=== Section Start ===

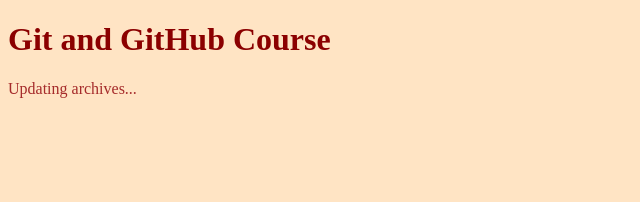
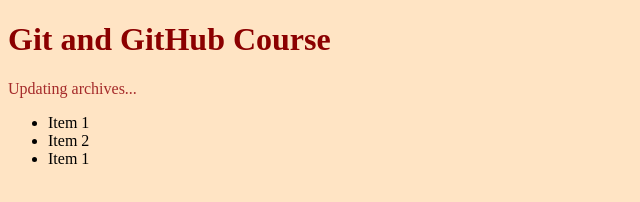
Before and after one commit to luisfelipens1/projeto-2, a plain HTML site: page index.html in a window 1280 px wide. Shown: the whole page, without its empty margins (0-640 px from the left). Drawn offline with Linux system fonts and the light colour scheme.

Commit message:
adicionando-lista

```diff
--- a/index.html
+++ b/index.html
@@ -8,5 +8,10 @@
   <body>
     <h1>Git and GitHub Course</h1>
     <p>Updating archives...</p>
+    <ul>
+      <li>Item 1</li>
+      <li>Item 2</li>
+      <li>Item 1</li>
+    </ul>
   </body>
 </html>
```
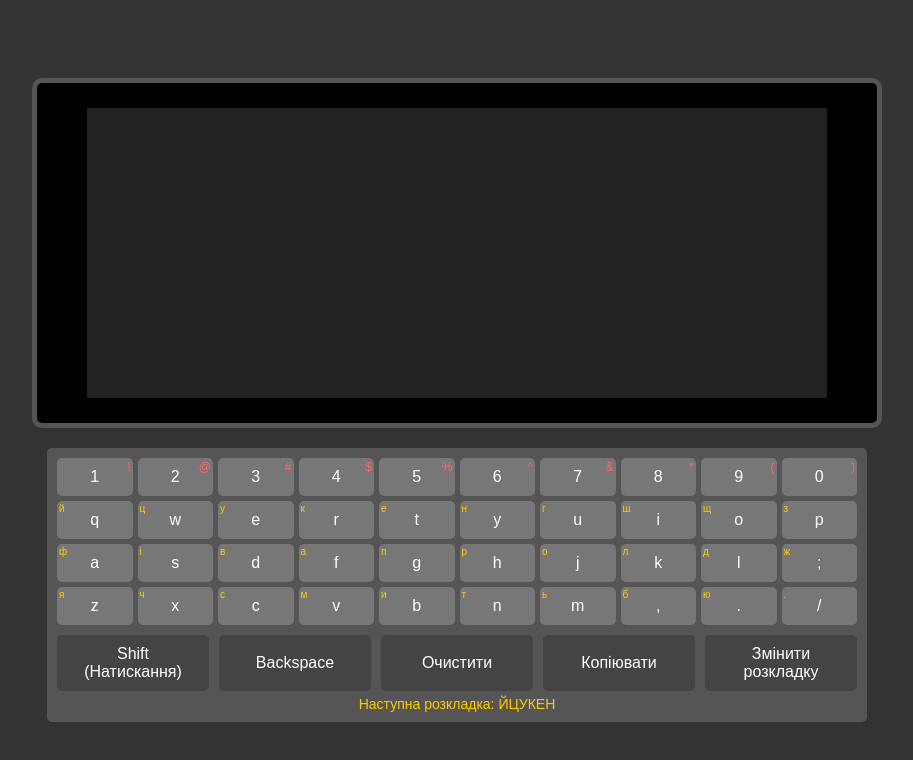
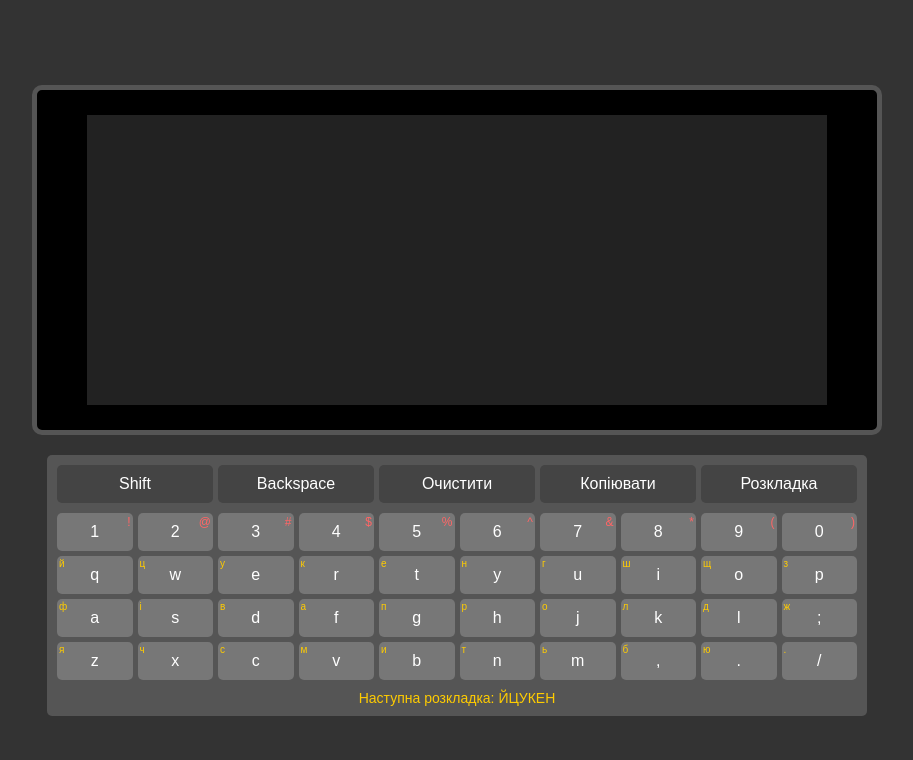
Before and after one commit to Carbon6600/OldPC-Keyboard-Simulator, a plain HTML site: page index.html in a window 1280 px wide. Shown: the whole page, without its empty margins (183-1096 px from the left). Drawn offline with Linux system fonts and the light colour scheme.

Commit message:
Update index.html

```diff
--- a/index.html
+++ b/index.html
@@ -3,7 +3,7 @@
 <head>
     <meta charset="UTF-8">
     <meta name="viewport" content="width=device-width, initial-scale=1.0">
-    <title>Old PC Keyboard Game</title>
+    <title>OldPC Keyboard Simulator</title>
     <style>
         body {
             font-family: Arial, sans-serif;
@@ -93,21 +93,21 @@
         }
 
         .control-buttons {
-            display: flex;
-            justify-content: space-between;
-            margin-top: 10px;
-            gap: 10px;
+            display: grid;
+            grid-template-columns: repeat(5, 1fr);
+            gap: 5px;
+            margin-bottom: 10px;
         }
 
         .control-buttons button {
-            padding: 10px 20px;
+            padding: 10px;
             font-size: 16px;
             background-color: #444;
             color: #fff;
             border: none;
             border-radius: 5px;
             cursor: pointer;
-            flex: 1;
+            transition: background-color 0.1s ease;
         }
 
         .control-buttons button:hover {
@@ -133,15 +133,17 @@
         </div>
     </div>
     <div class="keyboard">
-        <div class="keyboard-layout" id="keyboard-layout">
-            <!-- Клавіатура буде динамічно створюватися через JS -->
-        </div>
+        <!-- Кнопки управління -->
         <div class="control-buttons">
-            <button id="shift">Shift (Натискання)</button>
+            <button id="shift">Shift</button>
             <button id="backspace">Backspace</button>
             <button id="clear">Очистити</button>
             <button id="copy">Копіювати</button>
-            <button id="change-layout">Змінити розкладку</button>
+            <button id="change-layout">Розкладка</button>
+        </div>
+        <!-- Клавіатура -->
+        <div class="keyboard-layout" id="keyboard-layout">
+            <!-- Клавіатура буде динамічно створюватися через JS -->
         </div>
         <div class="layout-hint" id="layout-hint">
             Наступна розкладка: <span id="next-layout">ЙЦУКЕН</span>
```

=== Section End ===

- **Assignment**:
Identify the lines of the data that contain the word "html". Copy each of them.

- **Result**:
Before and after one commit to luisfelipens1/projeto-2, a plain HTML site: page index.html in a window 1280 px wide. Shown: the whole page, without its empty margins (0-640 px from the left). Drawn offline with Linux system fonts and the light colour scheme.
--- a/index.html
+++ b/index.html
 </html>
Before and after one commit to Carbon6600/OldPC-Keyboard-Simulator, a plain HTML site: page index.html in a window 1280 px wide. Shown: the whole page, without its empty margins (183-1096 px from the left). Drawn offline with Linux system fonts and the light colour scheme.
Update index.html
--- a/index.html
+++ b/index.html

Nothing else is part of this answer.